or Connect
EpicSki › The Barking Bear Forums › On the Snow (Skiing Forums) › Ski Gear Discussion › Problems with Tecnica buckles coming undone
New Posts  All Forums:Forum Nav:

Problems with Tecnica buckles coming undone

post #1 of 4
Thread Starter 
I have a one-year old pair of Tecnica Icon Carbons. I recently got a footbed (which raised my arch considerably, it had previously been undersupported) and consequently raised my instep, raising the boot under the second buckle. Also, I had a stance alignment performed, which moved me foreward in the boot and allows greater flex of the cuff.

Since the alignment, when I am skiing, the second buckle (buckle on the instep on the non-cuff part of the boot) constantly comes undone while I flex the boot foreward. It appears that the combination of increased tension on that buckle (from my raised instep) combined with the foreward flex of my cuff is contacting the buckle when I flex foreward and knocking it loose. Due to my high instep, the buckle doesn't seem to hook into the latch at a good angle, and when the cuff hits it during foreward flex, the buckle releases. This happens on both boots, at least once a run. It is really unnerving to be pulling a turn in a GS course and having your buckle go "POP" and your boots go loose. I have tried changing the tension on the buckle, but with no success. Any ideas for fixing this problem? It seems like a really poor design on an otherwise stellar boot.

REVISION: I took a second look at my boots, and I see that the problem is not in my cuff knocking the buckle off, but my high instep not allowing the buckle to close completely. My high instep makes the boot have a more round profile than the buckle is designed for. Therefore, when I am skiing, pressure builds under the body of the buckle and knocks it out of the latch. I would need a rounder buckle, a different latch system, or both. Any suggestions?

[ February 25, 2003, 08:52 AM: Message edited by: dawgcatching ]
post #2 of 4
Obviously, having the buckle go "pop" when you are racing is no good at all, but a more fundamental question is: Do you really need to be pressuring the tongue of your boots that much and inducing all that cuff movement (which eventually pops the buckle)?

A second point, only partially related: I presume you are doing this to pressure the front of your skis and not just the front of your ski boots (grin). Do you really need to be pressuring the front of modern skis that much? I'm sure you know from reading Epic is that the conventional wisdom is that modern skis should be skied with a more centered stance.

I know this is probably not the direction you wanted to go with your question, but I'd suggest a very telling little exercise for advanced skiers/racers. Get a bathroom scale and a book or piece of wood of about the same thickness. Click into your skis, and put their tips on the bathroom scale and their tails on the book. Now, try as many different ways (ie, combinations of joint angles) to increase the reading on the bathroom scale.
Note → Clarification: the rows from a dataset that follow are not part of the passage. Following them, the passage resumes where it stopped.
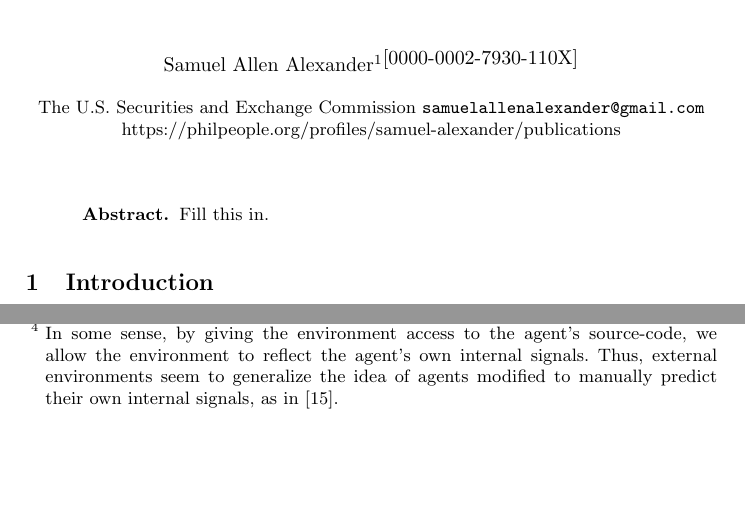
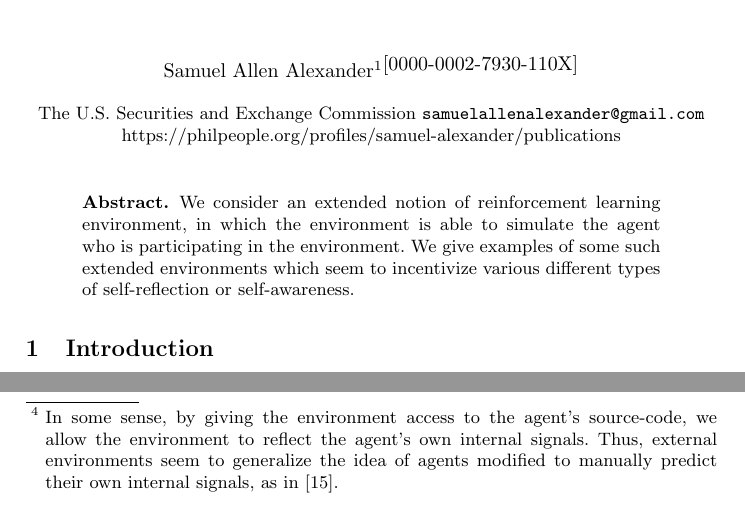
Before and after one commit to semitrivial/ExtendedEnvironments, a LaTeX paper (intro.tex): two parts of pages 1 and 5 of 8 before the commit and two parts of pages 1 and 6 of 8 after it, joined at a grey line, cut so that both start at the same text, the shorter picture padded with empty space. Compiled offline with pdfLaTeX.

Commit message:
Add a basic abstract

```diff
--- a/intro.tex
+++ b/intro.tex
@@ -26,7 +26,11 @@ in reinforcement learning}
 \maketitle
 
 \begin{abstract}
-    Fill this in.
+    We consider an extended notion
+    of reinforcement learning environment, in which the environment is able
+    to simulate the agent who is participating in the environment. We give
+    examples of some such extended environments which seem to incentivize
+    various different types of self-reflection or self-awareness.
 \end{abstract}
 
 \section{Introduction}
```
What you will undoubtedly eventually discover is that you can actually increase the pressure on your ski tips without pressuring your boot tongue at all. This will feel like you are pressing down with your toes and your heel is trying to come out of the boot, but is being stopped from rising by instep area of the boot.

Another eye-opener for most skiers is that with another set of joint angle changes, you can actually increase the pressure on the tongue of the boot to rediculously large values without ever changing the reading of the bathroom scale one iota.

These two experiments dispell the notion that lots of tongue pressure and forward cuff motion is needed to have an effect on the skis. This may be the root of your problem (in addition to the obvious problematic design of that buckle).

Personally, I think of tongue pressure as feedback and support when I need to flex my ankle to absorb terrain irregularities and having little to do with tip pressuring, whereas the sensations I described in the first experiment as the ones to go for when you want to pressure your tips. Real skiing involves the appropriate blend of the two.

Hope this helps,

Tom / PM

[ February 25, 2003, 02:03 AM: Message edited by: PhysicsMan ]
post #3 of 4
Try bending your bail to put a little more arch into it.
post #4 of 4
Did your boot fitter recomend that boot for your type of foot? May be you need to be in a different manufacturers boot. A good boot fitter should be able to look at your feet and tell you which boot you should be in.
New Posts  All Forums:Forum Nav:
  Return Home
  Back to Forum: Ski Gear Discussion
EpicSki › The Barking Bear Forums › On the Snow (Skiing Forums) › Ski Gear Discussion › Problems with Tecnica buckles coming undone